I had been looking forward to this night for a very long time. Having stolen my heart for good when she dropped ‘Two Weeks’, ‘Video Girl’ and her LP1, I was certain seeing Twigs live would be one of the highlights of my 2015. I even chose to attend her show over D’Angelo for all my sins. So, to report that it was one of the most frustrating shows I have ever been to is truly… tragic.
Doors opened at 7 pm and we were not informed that there would be no support act. In her defence, FKA Twigs hit the stage pretty much at 9 pm but by this time we, her fans, had already been killing time for the past two hours in a very packed Roundhouse, with no space at the bar, and no choice to leave and re-enter the venue. I killed lots of time looking at beautiful merch and pre-ordering limited edition bomber jackets that were not available for sale just yet, and soaking in the wonderful illustrations on the posters on display. For sure though, technology absolutely ruined the experience for me – phones being waved in the air by tall people meant that so many of us simply could not see and with the amount of emphasis put on the visual delight of this particular musical offering, not being able to see was the final nail in the coffin. When we could see the stage – those of us who thought standing tickets would be a good idea – it was ironically because of glimpses caught on other people’s mobile phones and iPads. Twigs spent a lot of time writhing on the floor. ON THE FLOOR. I mean…
The stage was beautiful. The McQueen costumes were beautiful. She was stunning and her voice, to me, sounded as wonderfully ethereal and otherworldly live as it does on a studio produced album so she didn’t let me down there. And indeed, what a feat it must have been to sing and move so much and in the way she did. It struck me that either dance was her first love and music second, or that both art forms were so intertwined it was not fair to call this a music concert (*waits for people to say “you just don’t get her genius” or something equally as conceited*). With that in mind, and with all the attention to detail that was put into making the stage beautiful, creating spectacular dance routines, and theatrics, it would have been better if Twigs had given us this offering at a smaller table. A banquet indeed and a visual feast, it was simply lost in the space. The stage was too big and although the show was sold out – bodies everywhere – Twigs herself did not quite have the stage presence to carry it all.
Most of us were frustrated before the night had ended and people did start to leave. My friends and I were on our way out when the music stopped and we heard a tiny, sweet, vulnerable voice call for our attention. That was the first time I realised that I had actually never heard FKA Twigs speak before.
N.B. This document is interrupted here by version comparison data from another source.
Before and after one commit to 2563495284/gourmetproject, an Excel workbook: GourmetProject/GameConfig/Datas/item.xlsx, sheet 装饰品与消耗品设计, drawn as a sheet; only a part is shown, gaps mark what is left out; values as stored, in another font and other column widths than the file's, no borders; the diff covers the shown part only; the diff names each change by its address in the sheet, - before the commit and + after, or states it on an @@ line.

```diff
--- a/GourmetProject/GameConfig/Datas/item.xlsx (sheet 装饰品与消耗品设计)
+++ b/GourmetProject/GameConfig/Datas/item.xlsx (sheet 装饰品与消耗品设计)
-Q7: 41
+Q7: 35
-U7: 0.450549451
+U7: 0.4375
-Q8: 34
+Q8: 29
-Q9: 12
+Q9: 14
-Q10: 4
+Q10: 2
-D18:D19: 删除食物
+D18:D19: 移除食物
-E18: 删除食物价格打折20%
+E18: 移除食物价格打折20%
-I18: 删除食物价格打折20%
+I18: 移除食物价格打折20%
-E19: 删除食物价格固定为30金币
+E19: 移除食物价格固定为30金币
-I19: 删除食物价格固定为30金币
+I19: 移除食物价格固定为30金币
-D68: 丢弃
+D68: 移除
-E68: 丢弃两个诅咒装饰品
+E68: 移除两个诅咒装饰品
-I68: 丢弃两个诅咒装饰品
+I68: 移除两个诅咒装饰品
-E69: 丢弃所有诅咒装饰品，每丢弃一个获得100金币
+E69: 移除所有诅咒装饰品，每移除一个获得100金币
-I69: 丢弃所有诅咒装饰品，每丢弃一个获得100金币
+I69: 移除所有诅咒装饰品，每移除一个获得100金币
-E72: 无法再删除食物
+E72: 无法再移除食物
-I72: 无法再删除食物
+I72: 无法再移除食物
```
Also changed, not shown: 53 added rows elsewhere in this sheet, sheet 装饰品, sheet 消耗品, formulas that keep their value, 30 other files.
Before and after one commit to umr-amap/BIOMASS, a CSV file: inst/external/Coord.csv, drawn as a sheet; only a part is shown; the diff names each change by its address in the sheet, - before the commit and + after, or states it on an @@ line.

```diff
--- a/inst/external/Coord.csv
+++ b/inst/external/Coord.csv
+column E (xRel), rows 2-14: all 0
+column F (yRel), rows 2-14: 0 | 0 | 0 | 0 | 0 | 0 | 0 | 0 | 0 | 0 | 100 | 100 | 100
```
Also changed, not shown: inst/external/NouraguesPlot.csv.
Imagine.
Just as I was mulling over the disappointment of what I’d just experienced and how things could have been improved, as if reading my mind and tending directly to my gripes, she explained that not long ago she used to perform at Proud Galleries across the road and that to be in such a huge space was a personal triumph for her – a personal achievement.
And fair enough.
Twigs is extremely dedicated to visual arts. She is totally dedicated to her art. You could tell she put her soul into the entire show and I appreciate that. In fact, that is why it was so disappointing that the logistics just didn’t make sense.
Perhaps we would have benefited from screens being put up in the Main Space, then we could appreciate the floor writhing as much as Twigs loved doing it. Interestingly, she didn’t perform the vast majority of her songs in full. Extracts and snippets of the old were fused with the new, which made it even harder to focus.
Yes, FKA Twigs doesn’t drop the type of stuff you could sing along to anyway, but there were moments during the show where I was dangerously close to… dare I say it… boredom.
As Alice Vincent at The Telegraph concluded:
“…she [Twigs] was too often strangled by her own elaborate stagecraft, her otherworldly features bleached out by cannons of light.
“But Twigs’s ambition should be applauded, regardless of the consistency of its realisation. This show was paean not to her voice, but to the entirety of her musical vision. With it, she proved she has much to come – even if she has yet to acquire the stage presence to shoulder it.”
And I guess I couldn’t agree with her more.
For effort and guts I’d give Talilah Debrett-Barnett 5/5. She herself was top draw.
But for the frustrating overall experience, impracticality of the venue, the lack of engagement with the audience, and the skewed emphasis on theatrics (which would have been okay if it was a smaller and more intimate space), I, with a heavy heart have to give FKA Twigs’ headline show at Roundhouse, Camden a measly 2/5.
Better luck next time, ey?